Both axes of a theodolite are equipped with graduated circles that can be read out through magnifying lenses. The vertical circle (the one associated with the horizontal axis) should read 90° or 100 grad when the sight axis is horizontal (or 270°, 300 grad, when the instrument is in its second position, "turned over" or "plunged"). Half of the difference with 300 grad is called the "index error".
The horizontal and vertical axes of a theodolite must be mutually perpendicular. The condition where they deviate from perpendicularity (and the amount by which) is referred to as "horizontal axis error". The optical axis of the telescope, called the "sight axis" and defined by the optical center of the objective and the center of the crosshairs in its focal plane, must similarly be perpendicular to the horizontal axis. Any deviation from perpendicularity is the "collimation error".
Horizontal axis error, collimation error and index error are regularly determined by calibration, and removed by mechanical adjustment at the factory in case they grow overly large. Their existence is taken into account in the choice of measurement procedure in order to eliminate their effect on the measurement results.

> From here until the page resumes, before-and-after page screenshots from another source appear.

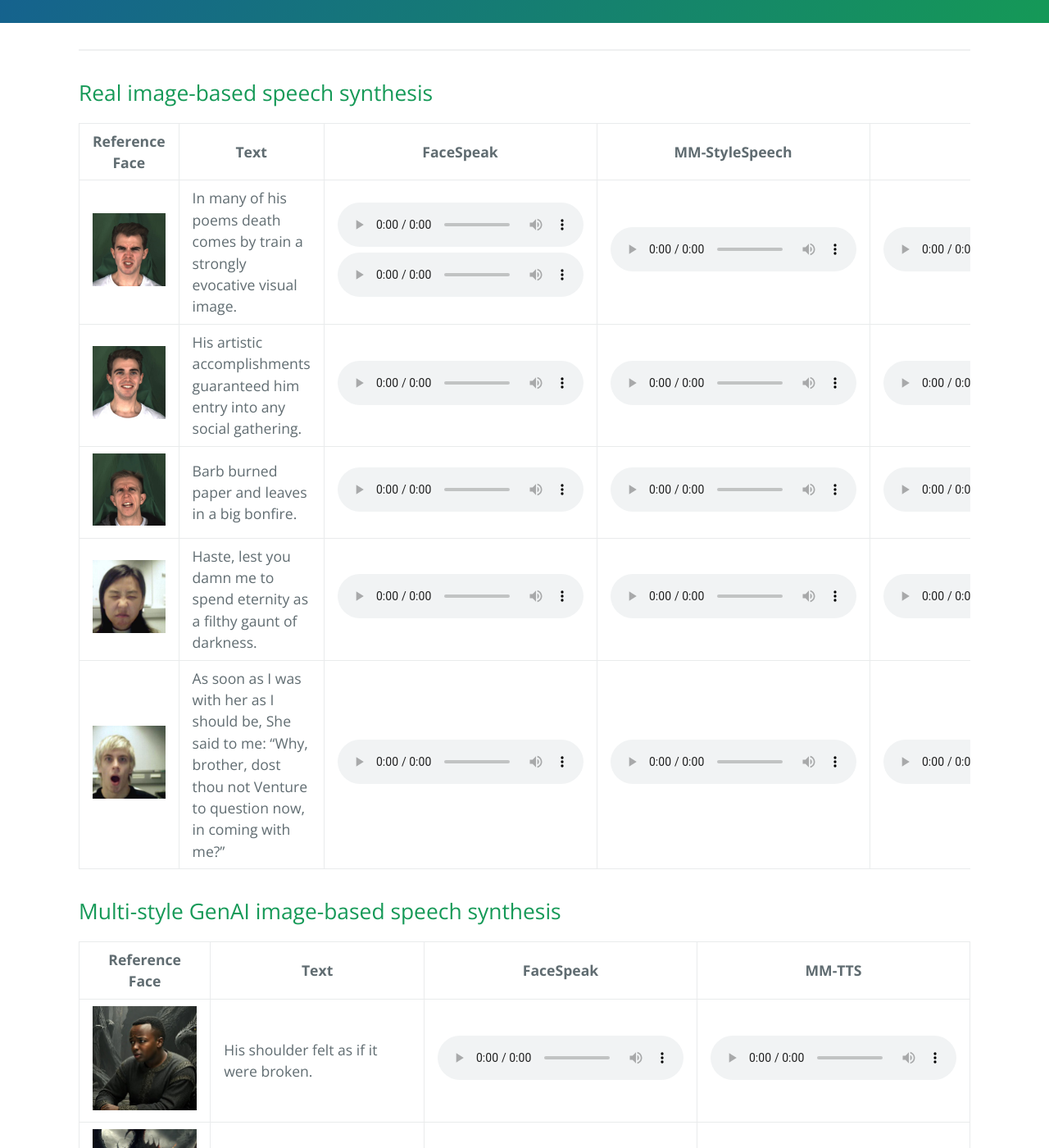
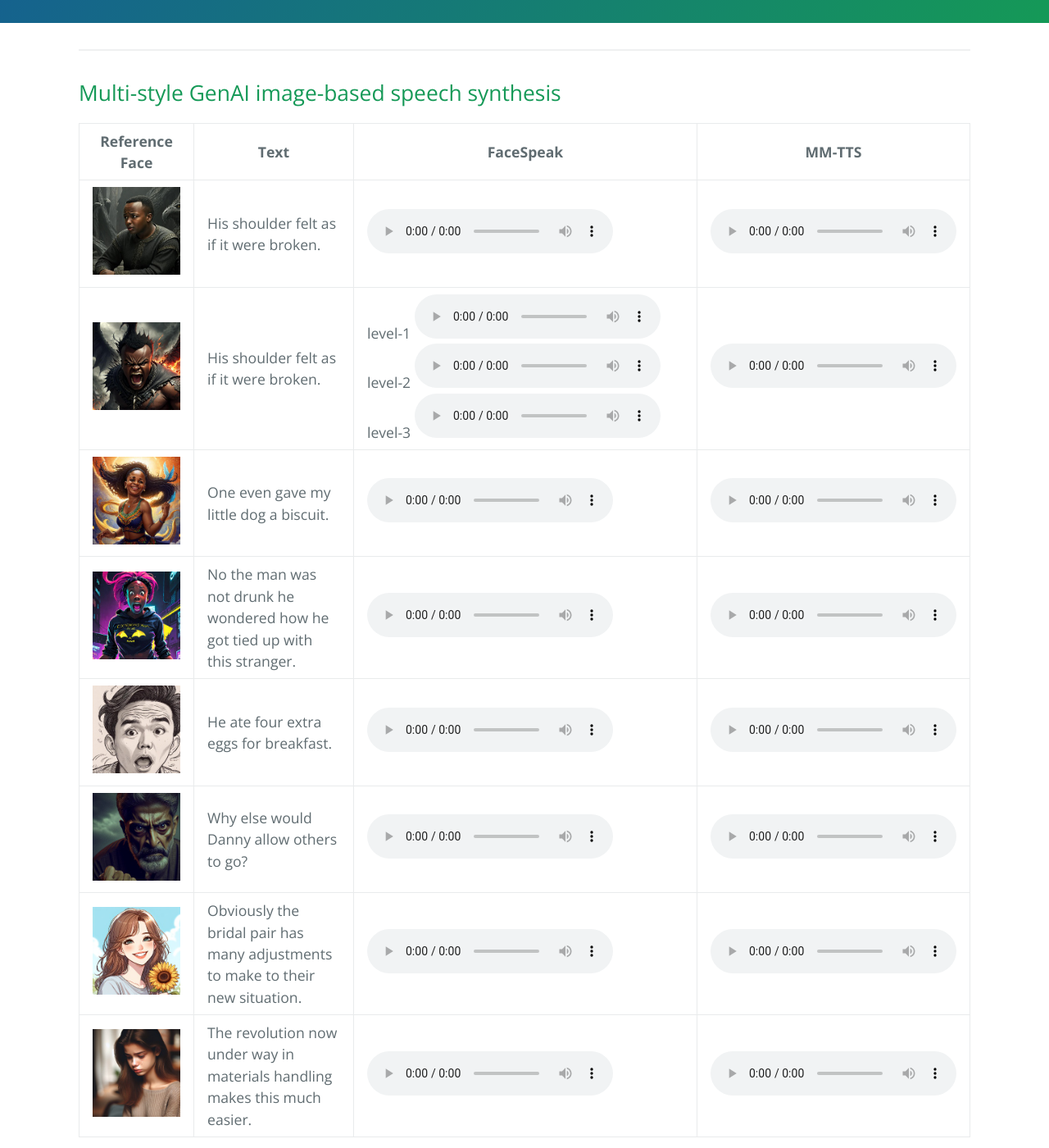
Before and after one commit to MayYard/facespeak, a Jekyll site: the page built from index.md, in a window 1280 px wide and 1400 px high, scrolled down 460 px. Shown: the whole window at 82% size. Built offline with Jekyll 4.4.1, drawn with Linux system fonts in a browser that asks for light colours; our own code applies the rules of GitHub Pages for plain Markdown files; the repository's description, which GitHub fills in, is left out; some of the changed text lies outside the part shown.

Commit message:
try 2 index.md to compile html.

```diff
--- a/index.md
+++ b/index.md
@@ -1,4 +1,16 @@
 ---
+## Multi-style GenAI image-based speech synthesis
+
+| <center> Reference Face </center> | <center> Text </center> | <center> FaceSpeak </center> |  <center> MM-TTS </center> |
+| -----------     |  -----------    | -----------    | -----------     |
+| ![](Resource/multi-style/sad1.jpg) | His shoulder felt as if it were broken.| <audio src="Resource/multi-style2/sad1.wav" controls preload></audio> |<audio src="Resource/multi-style/sad1.wav" controls preload></audio> |
+| ![](Resource/multi-style/angry1.jpg) | His shoulder felt as if it were broken. | level-1 <audio src="Resource/multi-style/angry1.wav" controls preload></audio> level-2 <audio src="Resource/multi-style/angry1.wav" controls preload></audio> level-3 <audio src="Resource/multi-style/angry1.wav" controls preload></audio> |  <audio src="Resource/multi-style/angry1.wav" controls preload></audio>  |
+| ![](Resource/multi-style/happy1.jpg) | One even gave my little dog a biscuit. |  <audio src="Resource/multi-style/happy1.wav" controls preload></audio>  |  <audio src="Resource/multi-style/happy1.wav" controls preload></audio>  |
+| ![](Resource/multi-style/fear1.jpg) | No the man was not drunk he wondered how he got tied up with this stranger. | <audio src="Resource/multi-style/fear1.wav" controls preload></audio>  | <audio src="Resource/multi-style/fear1.wav" controls preload></audio> |
+| ![](Resource/multi-style/surprise1.jpg) | He ate four extra eggs for breakfast. | <audio src="Resource/multi-style/surprise1.wav" controls preload></audio>  | <audio src="Resource/multi-style/surprise1.wav" controls preload></audio> |
+| ![](Resource/multi-style/angry2.jpg) | Why else would Danny allow others to go? | <audio src="Resource/multi-style/angry2.wav" controls preload></audio> | <audio src="Resource/multi-style/angry2.wav" controls preload></audio> |
+| ![](Resource/multi-style/happy3.jpg) | Obviously the bridal pair has many adjustments to make to their new situation.| <audio src="Resource/multi-style/angry2.wav" controls preload></audio>  |  <audio src="Resource/multi-style/happy3.wav" controls preload></audio>|
+| ![](Resource/multi-style/sad4.jpg) | The revolution now under way in materials handling makes this much easier. | <audio src="Resource/multi-style/angry2.wav" controls preload></audio> | <audio src="Resource/multi-style/sad4.wav" controls preload></audio> |
 
 ## Real image-based speech synthesis
 
@@ -9,16 +21,3 @@
 |  ![](Resource/mead/face_M007_disgusted_level_2_010.jpg) | Barb burned paper and leaves in a big bonfire. | <audio src="Resource/mead/facespeak/disgusted.wav" controls preload></audio> | <audio src="Resource/mead/mmss/face_M007_disgusted_level_2_010.wav" controls preload></audio>  | <audio src="Resource/mead/mmtts/face_M007_disgusted_level_2_010.wav" controls preload></audio> |
 |  ![](Resource/Oulu/P002_Disgust_1_1_011_1.jpeg)  | Haste, lest you damn me to spend eternity as a filthy gaunt of darkness. | <audio src="Resource/Oulu/facespeak/P002_Disgust_1_1_011_1.wav" controls preload></audio>  |  <audio src="Resource/Oulu/mmss/face_P002_Disgust_011_W.wav" controls preload></audio>  | <audio src="Resource/Oulu/mmtts/face_P002_Disgust_011_W.wav" controls preload></audio>  |
 |  ![](Resource/Oulu/P046_Surprise_1_1_013_0.jpeg)  | As soon as I was with her as I should be, She said to me: "Why, brother, dost thou not Venture to question now, in coming with me?"  | <audio src="Resource/Oulu/facespeak/P046_Surprise_1_1_013_0.wav" controls preload></audio> |  <audio src="Resource/Oulu/mmss/face_P046_Surprise_013_M.wav" controls preload></audio>  | <audio src="Resource/Oulu/mmtts/face_P046_Surprise_013_M.wav" controls preload></audio> |
-
-## Multi-style GenAI image-based speech synthesis
-
-| <center> Reference Face </center> | <center> Text </center> | <center> FaceSpeak </center> |  <center> MM-TTS </center> |
-| -----------     |  -----------    | -----------    | -----------     |
-| ![](Resource/multi-style/sad1.jpg) | His shoulder felt as if it were broken.| <audio src="Resource/multi-style/sad1.wav" controls preload></audio> |<audio src="Resource/multi-style/sad1.wav" controls preload></audio> |
-| ![](Resource/multi-style/angry1.jpg) | His shoulder felt as if it were broken. |  <audio src="Resource/multi-style/angry1.wav" controls preload></audio>  |  <audio src="Resource/multi-style/angry1.wav" controls preload></audio>  |
-| ![](Resource/multi-style/happy1.jpg) | One even gave my little dog a biscuit. |  <audio src="Resource/multi-style/happy1.wav" controls preload></audio>  |  <audio src="Resource/multi-style/happy1.wav" controls preload></audio>  |
-| ![](Resource/multi-style/fear1.jpg) | No the man was not drunk he wondered how he got tied up with this stranger. | <audio src="Resource/multi-style/fear1.wav" controls preload></audio>  | <audio src="Resource/multi-style/fear1.wav" controls preload></audio> |
-| ![](Resource/multi-style/surprise1.jpg) | He ate four extra eggs for breakfast. | <audio src="Resource/multi-style/surprise1.wav" controls preload></audio>  | <audio src="Resource/multi-style/surprise1.wav" controls preload></audio> |
-| ![](Resource/multi-style/angry2.jpg) | Why else would Danny allow others to go? | <audio src="Resource/multi-style/angry2.wav" controls preload></audio> | <audio src="Resource/multi-style/angry2.wav" controls preload></audio> |
-| ![](Resource/multi-style/happy3.jpg) | Obviously the bridal pair has many adjustments to make to their new situation.| <audio src="Resource/multi-style/angry2.wav" controls preload></audio>  |  <audio src="Resource/multi-style/happy3.wav" controls preload></audio>|
-| ![](Resource/multi-style/sad4.jpg) | The revolution now under way in materials handling makes this much easier. | <audio src="Resource/multi-style/angry2.wav" controls preload></audio> | <audio src="Resource/multi-style/sad4.wav" controls preload></audio> |
```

A theodolite is mounted on the tripod head by means of a forced centering plate or tribrach, containing four thumbscrews (or in some modern theodolites three thumbscrews) for rapid levelling. Before use, a theodolite must be placed precisely and vertically over the point to be measured — centering — and its vertical axis aligned with local gravity — leveling. The former is done using a plumb bob, spirit level, optical or laser plummet.